High cholesterol is a well-known risk factor in heart disease. This waxy, fat-like substance comes from the diet, but is primarily made by the liver, and is an essential component of cell membranes. The body also uses it to produce hormones and vitamin D.
Cholesterol is carried through the bloodstream attached to two different compounds called lipoproteins: low-density lipoproteins (LDL) and high-density lipoproteins (HDL). LDL is commonly known as the “bad cholesterol”; it carries cholesterol from the liver throughout the body, making it available and potentially allowing it to be deposited in artery walls.

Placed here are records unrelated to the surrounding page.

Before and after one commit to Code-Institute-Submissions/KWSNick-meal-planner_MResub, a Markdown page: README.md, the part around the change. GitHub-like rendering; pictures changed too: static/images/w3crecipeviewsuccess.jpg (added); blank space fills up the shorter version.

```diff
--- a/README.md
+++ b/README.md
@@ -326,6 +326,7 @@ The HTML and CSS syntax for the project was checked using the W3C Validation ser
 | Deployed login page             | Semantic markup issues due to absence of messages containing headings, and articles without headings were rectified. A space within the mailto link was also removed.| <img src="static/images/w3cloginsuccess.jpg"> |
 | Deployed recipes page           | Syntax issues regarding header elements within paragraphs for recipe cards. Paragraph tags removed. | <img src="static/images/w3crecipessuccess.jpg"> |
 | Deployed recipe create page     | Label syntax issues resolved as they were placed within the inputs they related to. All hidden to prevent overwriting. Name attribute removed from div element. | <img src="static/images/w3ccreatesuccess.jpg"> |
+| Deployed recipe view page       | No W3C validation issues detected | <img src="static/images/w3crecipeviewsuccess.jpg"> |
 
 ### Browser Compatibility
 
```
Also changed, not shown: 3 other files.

HDL is known as the “good cholesterol”; it picks up cholesterol from the blood and delivers it to cells that use it, or back to the liver to be recycled or eliminated from the body.